── Supplied data ──
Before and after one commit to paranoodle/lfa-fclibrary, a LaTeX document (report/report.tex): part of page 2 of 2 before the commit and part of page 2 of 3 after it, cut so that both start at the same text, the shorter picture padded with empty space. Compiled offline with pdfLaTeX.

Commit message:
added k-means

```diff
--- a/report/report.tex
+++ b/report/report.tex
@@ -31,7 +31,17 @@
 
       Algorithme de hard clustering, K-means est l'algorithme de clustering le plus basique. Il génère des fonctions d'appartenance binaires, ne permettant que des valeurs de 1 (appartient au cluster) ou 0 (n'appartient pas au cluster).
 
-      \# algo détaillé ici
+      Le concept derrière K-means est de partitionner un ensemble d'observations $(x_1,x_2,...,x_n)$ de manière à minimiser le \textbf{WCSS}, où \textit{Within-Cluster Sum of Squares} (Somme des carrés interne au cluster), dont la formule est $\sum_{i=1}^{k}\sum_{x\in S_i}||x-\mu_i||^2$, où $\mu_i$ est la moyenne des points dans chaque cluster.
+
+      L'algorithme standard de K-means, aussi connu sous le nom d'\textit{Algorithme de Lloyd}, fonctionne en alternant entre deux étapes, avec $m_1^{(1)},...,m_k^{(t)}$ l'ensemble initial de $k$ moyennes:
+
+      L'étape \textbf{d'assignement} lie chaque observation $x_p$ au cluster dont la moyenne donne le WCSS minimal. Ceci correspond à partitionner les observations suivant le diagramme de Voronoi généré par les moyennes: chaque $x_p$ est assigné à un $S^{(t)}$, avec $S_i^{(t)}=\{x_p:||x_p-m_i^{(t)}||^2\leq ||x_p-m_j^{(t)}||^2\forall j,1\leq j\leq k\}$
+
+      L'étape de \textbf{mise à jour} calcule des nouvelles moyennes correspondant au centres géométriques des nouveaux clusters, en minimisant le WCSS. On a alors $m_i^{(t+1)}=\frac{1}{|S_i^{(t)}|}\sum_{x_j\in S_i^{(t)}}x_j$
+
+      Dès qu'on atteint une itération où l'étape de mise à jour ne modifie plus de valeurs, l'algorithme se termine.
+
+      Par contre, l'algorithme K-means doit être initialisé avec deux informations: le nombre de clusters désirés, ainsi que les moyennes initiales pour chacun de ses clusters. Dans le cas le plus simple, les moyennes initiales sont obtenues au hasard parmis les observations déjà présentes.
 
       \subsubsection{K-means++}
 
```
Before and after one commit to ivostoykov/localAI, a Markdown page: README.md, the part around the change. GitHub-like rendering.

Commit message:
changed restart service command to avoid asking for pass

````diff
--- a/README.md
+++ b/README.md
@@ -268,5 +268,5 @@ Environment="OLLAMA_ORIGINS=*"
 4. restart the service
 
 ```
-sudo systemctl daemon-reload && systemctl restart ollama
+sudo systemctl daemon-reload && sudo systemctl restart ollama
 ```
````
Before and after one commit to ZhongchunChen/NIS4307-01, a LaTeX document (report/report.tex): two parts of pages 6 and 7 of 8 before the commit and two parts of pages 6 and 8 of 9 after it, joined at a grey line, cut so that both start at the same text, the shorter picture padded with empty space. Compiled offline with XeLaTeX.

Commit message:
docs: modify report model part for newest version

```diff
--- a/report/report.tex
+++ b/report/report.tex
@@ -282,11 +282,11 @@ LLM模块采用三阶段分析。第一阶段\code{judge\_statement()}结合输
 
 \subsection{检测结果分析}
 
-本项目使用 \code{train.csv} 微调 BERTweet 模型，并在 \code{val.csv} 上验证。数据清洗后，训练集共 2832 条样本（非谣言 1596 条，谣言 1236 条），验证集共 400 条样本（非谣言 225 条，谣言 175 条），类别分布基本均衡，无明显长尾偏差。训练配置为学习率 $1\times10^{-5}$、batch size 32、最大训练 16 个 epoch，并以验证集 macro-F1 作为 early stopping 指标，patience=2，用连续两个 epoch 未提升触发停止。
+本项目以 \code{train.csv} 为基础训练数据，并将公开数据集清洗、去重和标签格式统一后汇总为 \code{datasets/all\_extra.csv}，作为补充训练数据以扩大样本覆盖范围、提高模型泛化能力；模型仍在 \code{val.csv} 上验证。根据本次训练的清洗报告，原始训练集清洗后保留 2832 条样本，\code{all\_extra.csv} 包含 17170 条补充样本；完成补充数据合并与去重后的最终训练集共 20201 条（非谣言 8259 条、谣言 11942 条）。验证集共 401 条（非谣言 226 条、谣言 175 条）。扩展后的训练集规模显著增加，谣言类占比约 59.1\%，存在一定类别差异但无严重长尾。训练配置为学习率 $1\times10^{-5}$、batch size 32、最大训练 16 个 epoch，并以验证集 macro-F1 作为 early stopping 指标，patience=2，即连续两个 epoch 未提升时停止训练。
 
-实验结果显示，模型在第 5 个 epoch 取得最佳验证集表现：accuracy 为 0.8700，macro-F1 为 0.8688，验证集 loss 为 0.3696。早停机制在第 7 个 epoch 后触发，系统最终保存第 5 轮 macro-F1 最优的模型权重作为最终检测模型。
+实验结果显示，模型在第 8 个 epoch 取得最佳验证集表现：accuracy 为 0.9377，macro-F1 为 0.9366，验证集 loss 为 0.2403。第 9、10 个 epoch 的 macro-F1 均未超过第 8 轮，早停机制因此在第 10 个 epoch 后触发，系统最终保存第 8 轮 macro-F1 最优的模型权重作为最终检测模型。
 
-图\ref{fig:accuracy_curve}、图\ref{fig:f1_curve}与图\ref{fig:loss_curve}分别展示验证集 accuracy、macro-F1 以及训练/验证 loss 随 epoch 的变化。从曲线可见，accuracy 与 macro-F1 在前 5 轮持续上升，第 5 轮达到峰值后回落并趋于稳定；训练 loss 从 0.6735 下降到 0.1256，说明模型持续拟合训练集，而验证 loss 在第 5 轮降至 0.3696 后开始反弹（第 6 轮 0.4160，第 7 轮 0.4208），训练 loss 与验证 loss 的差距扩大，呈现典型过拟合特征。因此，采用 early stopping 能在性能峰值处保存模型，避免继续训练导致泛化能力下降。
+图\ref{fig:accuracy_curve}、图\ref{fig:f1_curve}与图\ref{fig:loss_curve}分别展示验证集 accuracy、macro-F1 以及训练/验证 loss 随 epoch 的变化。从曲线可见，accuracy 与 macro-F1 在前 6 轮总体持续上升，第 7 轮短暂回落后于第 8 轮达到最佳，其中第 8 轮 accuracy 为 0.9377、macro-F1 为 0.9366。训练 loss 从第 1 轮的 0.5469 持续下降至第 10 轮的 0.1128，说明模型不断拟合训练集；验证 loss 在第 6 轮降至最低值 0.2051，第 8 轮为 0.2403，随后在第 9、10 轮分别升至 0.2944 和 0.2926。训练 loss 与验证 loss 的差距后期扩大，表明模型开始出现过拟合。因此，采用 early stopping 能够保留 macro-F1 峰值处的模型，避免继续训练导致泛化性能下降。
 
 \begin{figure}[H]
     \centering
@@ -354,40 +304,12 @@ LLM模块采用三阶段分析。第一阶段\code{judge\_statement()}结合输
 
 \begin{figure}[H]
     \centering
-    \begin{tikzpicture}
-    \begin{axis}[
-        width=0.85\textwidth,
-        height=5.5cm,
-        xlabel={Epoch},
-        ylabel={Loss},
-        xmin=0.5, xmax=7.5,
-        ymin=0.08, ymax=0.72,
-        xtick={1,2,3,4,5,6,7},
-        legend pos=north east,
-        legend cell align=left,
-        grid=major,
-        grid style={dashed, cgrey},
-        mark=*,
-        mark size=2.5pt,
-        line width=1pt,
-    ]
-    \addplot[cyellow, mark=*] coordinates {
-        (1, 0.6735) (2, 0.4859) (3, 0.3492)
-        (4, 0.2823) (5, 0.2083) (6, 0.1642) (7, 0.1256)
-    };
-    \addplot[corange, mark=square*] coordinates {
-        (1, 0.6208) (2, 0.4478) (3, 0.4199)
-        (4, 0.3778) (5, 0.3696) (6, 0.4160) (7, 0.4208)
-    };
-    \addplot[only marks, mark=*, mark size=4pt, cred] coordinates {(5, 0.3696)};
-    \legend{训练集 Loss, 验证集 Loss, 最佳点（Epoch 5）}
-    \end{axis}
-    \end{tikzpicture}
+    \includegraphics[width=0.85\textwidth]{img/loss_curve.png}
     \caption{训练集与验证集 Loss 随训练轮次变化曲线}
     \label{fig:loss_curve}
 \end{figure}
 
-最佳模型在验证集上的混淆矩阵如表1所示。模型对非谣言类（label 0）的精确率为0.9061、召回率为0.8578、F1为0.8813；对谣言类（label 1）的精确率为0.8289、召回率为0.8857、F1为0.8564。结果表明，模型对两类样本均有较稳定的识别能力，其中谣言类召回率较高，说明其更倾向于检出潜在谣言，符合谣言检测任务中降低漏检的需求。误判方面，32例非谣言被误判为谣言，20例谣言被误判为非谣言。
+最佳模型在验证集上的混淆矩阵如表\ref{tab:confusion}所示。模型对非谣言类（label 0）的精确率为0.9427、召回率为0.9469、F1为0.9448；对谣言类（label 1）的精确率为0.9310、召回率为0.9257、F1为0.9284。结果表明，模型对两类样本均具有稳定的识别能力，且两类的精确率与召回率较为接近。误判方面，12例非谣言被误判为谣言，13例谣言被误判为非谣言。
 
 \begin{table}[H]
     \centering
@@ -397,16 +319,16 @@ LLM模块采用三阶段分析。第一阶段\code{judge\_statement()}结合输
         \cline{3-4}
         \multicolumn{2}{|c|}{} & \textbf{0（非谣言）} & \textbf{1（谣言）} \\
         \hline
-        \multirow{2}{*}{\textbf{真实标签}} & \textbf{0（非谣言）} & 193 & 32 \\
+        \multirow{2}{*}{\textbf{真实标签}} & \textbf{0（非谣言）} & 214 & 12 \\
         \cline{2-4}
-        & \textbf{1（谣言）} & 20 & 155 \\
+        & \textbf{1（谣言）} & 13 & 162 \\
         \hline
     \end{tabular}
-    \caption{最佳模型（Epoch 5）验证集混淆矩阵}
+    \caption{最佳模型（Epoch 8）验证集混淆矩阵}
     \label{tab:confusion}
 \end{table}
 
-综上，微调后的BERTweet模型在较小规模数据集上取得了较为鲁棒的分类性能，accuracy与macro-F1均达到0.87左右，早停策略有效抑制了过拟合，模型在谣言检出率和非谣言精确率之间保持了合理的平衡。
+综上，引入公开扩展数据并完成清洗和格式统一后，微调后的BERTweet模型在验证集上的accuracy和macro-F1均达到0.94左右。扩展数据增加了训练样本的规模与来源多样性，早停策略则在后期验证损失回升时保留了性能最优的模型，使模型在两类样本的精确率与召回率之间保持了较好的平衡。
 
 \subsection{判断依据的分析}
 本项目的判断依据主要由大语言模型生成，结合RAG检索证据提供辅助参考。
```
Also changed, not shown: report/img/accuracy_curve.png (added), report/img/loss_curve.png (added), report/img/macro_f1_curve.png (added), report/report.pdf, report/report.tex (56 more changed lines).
───
→ **Problem requirements**
Ascertain the number of lines in the entries that include the word "coordinates", and report only that number.

→ **Response area**
3